Amtrak ordered the removal of all "nitrogen packaged" sandwiches from its trains and commissaries yesterday, and immediately stopped sales of the sandwiches in response to "widespread negative news stories" warning of possible health dangers associated with the packaging process.
It was reported in yesterday's Washington Post that several Food and Drug Administration investigators had become concerned about the possibility that the nitrogen packaging process could expose the sandwiches to possible botulism toxins.
The packaging process involves the removal of virtually all air from the sandwich package, followed by the injection of pure nitrogen into the package. It is designed to keep the sandwiches fresh longer.
But internal FDA memos obtained by The Washington Post showed concern within the agency over the fact that the oxygen-free atmosphere created in the package could also fuel the growth of C. Botulinum (botulism).
The FDA investigators working on the case said that under ideal conditions, with proper refrigeration, there appeared to be no problems with the sandwiches. But, according to the memos, at least three FDA field investigators were concerned that Amtrak's equipment was not adequate, and if the sandwiches were left unrefrigerated for long periods, the threat of botulism spreading would be greatly increased.
FDA officials acknowledged yesterday that they are conducting two investigations concerning the sandwiches.
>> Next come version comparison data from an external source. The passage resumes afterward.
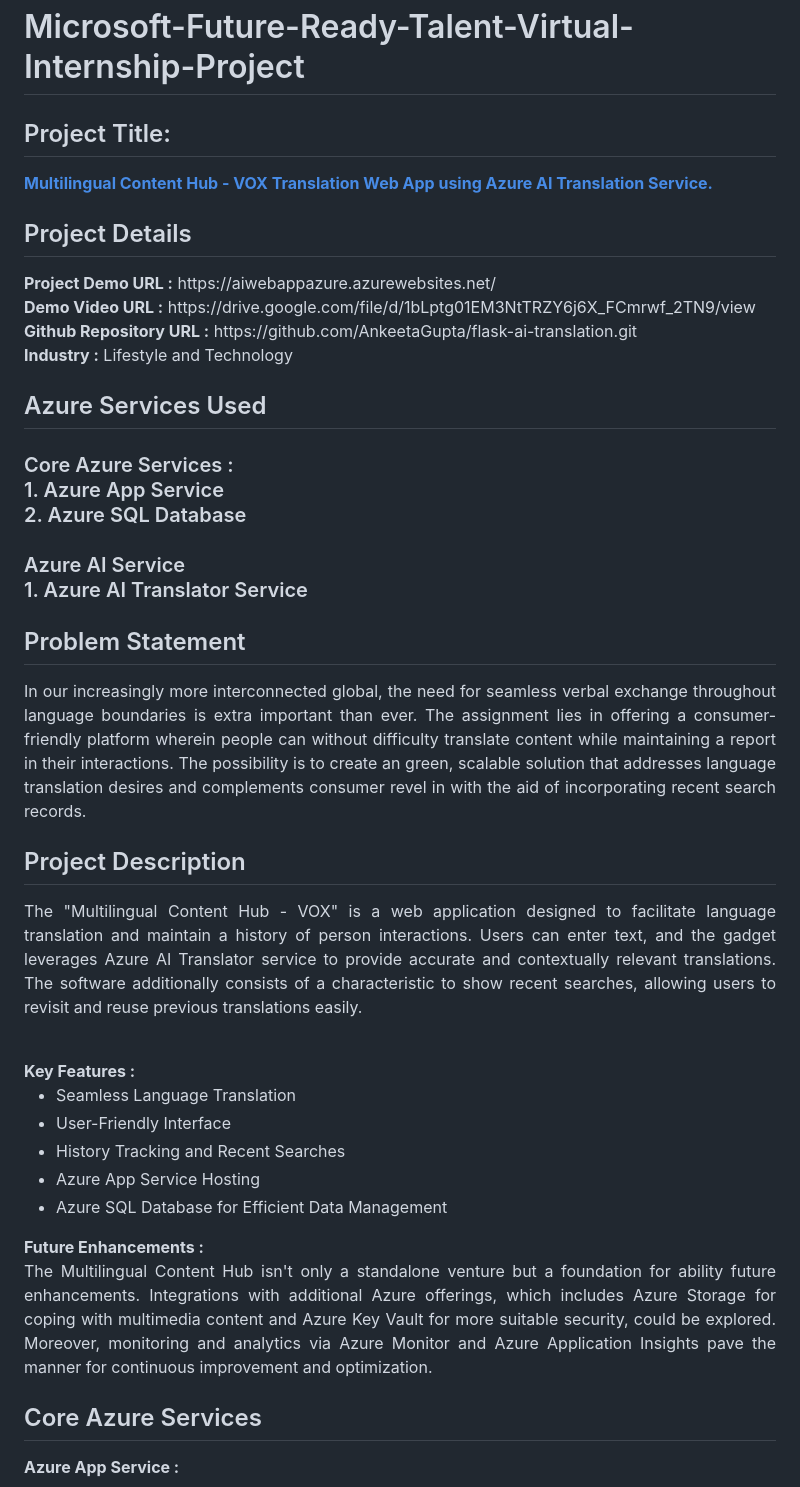
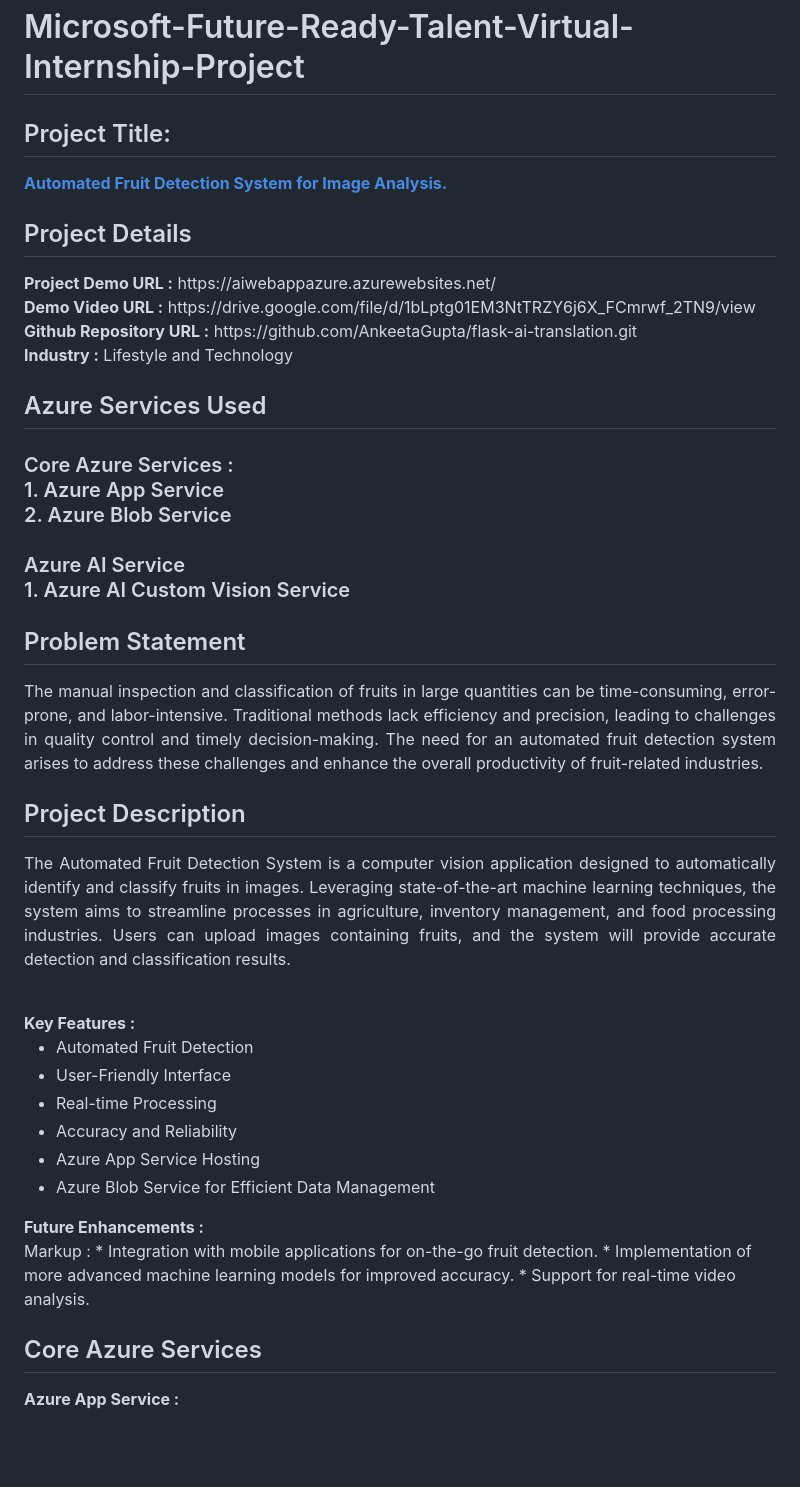
Before and after one commit to YogeshMore2207/Fruit-Detection, a Markdown page: README.md, the part around the change. GitHub-like rendering; blank space fills up the shorter version.

```diff
--- a/README.md
+++ b/README.md
@@ -1,5 +1,5 @@
 <h1>Microsoft-Future-Ready-Talent-Virtual-Internship-Project</h1>
-<h2>Project Title:</h2><b><a href="https://aiwebappazure.azurewebsites.net/">Multilingual Content Hub - VOX Translation Web App using Azure AI Translation Service.</b></a>
+<h2>Project Title:</h2><b><a href="https://aiwebappazure.azurewebsites.net/">Automated Fruit Detection System for Image Analysis.</b></a>
 <br>
 <h2>Project Details</h2>
 <b>Project Demo URL :</b> https://aiwebappazure.azurewebsites.net/ <br>
@@ -10,24 +10,27 @@
 <h3>
 Core Azure Services : <br>
 1. Azure App Service <br>
-2. Azure SQL Database <br> <br>
+2. Azure Blob Service  <br> <br>
 Azure AI Service <br>
-1. Azure AI Translator Service
+1. Azure AI Custom Vision Service
 </h3>
 <h2>Problem Statement</h2>
-<p align="justify">In our increasingly more interconnected global, the need for seamless verbal exchange throughout language boundaries is extra important than ever. The assignment lies in offering a consumer-friendly platform wherein people can without difficulty translate content while maintaining a report in their interactions. The possibility is to create an green, scalable solution that addresses language translation desires and complements consumer revel in with the aid of incorporating recent search records.</p>
+<p align="justify">The manual inspection and classification of fruits in large quantities can be time-consuming, error-prone, and labor-intensive. Traditional methods lack efficiency and precision, leading to challenges in quality control and timely decision-making. The need for an automated fruit detection system arises to address these challenges and enhance the overall productivity of fruit-related industries.</p>
 <h2>Project Description</h2>
-<p align="justify">The "Multilingual Content Hub - VOX" is a web application designed to facilitate language translation and maintain a history of person interactions. Users can enter text, and the gadget leverages Azure AI Translator service to provide accurate and contextually relevant translations. The software additionally consists of a characteristic to show recent searches, allowing users to revisit and reuse previous translations easily.</p><br>
+<p align="justify">The Automated Fruit Detection System is a computer vision application designed to automatically identify and classify fruits in images. Leveraging state-of-the-art machine learning techniques, the system aims to streamline processes in agriculture, inventory management, and food processing industries. Users can upload images containing fruits, and the system will provide accurate detection and classification results.</p><br>
 <b>Key Features :</b>
 <ul>
-    <li>Seamless Language Translation</li>
+    <li>Automated Fruit Detection</li>
     <li>User-Friendly Interface</li>
-    <li>History Tracking and Recent Searches</li>
+    <li>Real-time Processing</li>
+    <li>Accuracy and Reliability</li>
     <li>Azure App Service Hosting</li>
-    <li>Azure SQL Database for Efficient Data Management</li>
+    <li>Azure Blob Service for Efficient Data Management</li>
 </ul>
 <b>Future Enhancements :</b><br>
-<p align="justify">The Multilingual Content Hub isn't only a standalone venture but a foundation for ability future enhancements. Integrations with additional Azure offerings, which includes Azure Storage for coping with multimedia content and Azure Key Vault for more suitable security, could be explored. Moreover, monitoring and analytics via Azure Monitor and Azure Application Insights pave the manner for continuous improvement and optimization.</p>
+ Markup : * Integration with mobile applications for on-the-go fruit detection.
+          * Implementation of more advanced machine learning models for improved accuracy.
+          * Support for real-time video analysis.
 <h2>Core Azure Services</h2>
 <b>Azure App Service :</b><br><p align="justify"><br>The project utilizes Azure App Service to host the web application, ensuring scalability, reliability, and ease of deployment. This service enables seamless integration with other Azure components and provides a secure environment for the application.</p>
 
```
The first - beginning Monday - is a test of the sandwiches themselves, in an attempt to see how easily botulism can spread in the sealed sandwich's environment. The second is an investigation into Amtrak's equipment to determine the danger of equipment failure that could lead to underrefrigeration.
FDA spokesman Wayne Pines confirmed an earlier report that the agency did not officially notify the sandwich producer, American Micro-Fare, a Dallas-based firm owned by Dallas Cowboy's owner Clint Murchison, that the FDA above and beyond those conducted by the company earlier for the FDA.
Pines said, however, that the FDA was not "about to take regulatory action . . . our investigation is continuing. Had Amtrak continued to sell the sandwiches, we would not have ordered them to stop."
The Amtrak recall yesterday involved some 96,000 sandwiches which cost the railroad $76,800. Because of its contractual agreement, Amtrak probably will abosrb the costs, although American Micro-Fare president Frank Creager said he expects to "work with Amtrak."
"We think highly of Amtrak people," Creager said in a telephone interview, "and we will do what we can to continue working with them. For now, we have the ability to package without nitrogen merely by turning off two valves, although we think the nitrogen system provides a far superior product."
Amtrak officials began calling regional distributors yesterday and placing rush orders for regularly packaged sandwiches to be delivered as early as 2 p.m.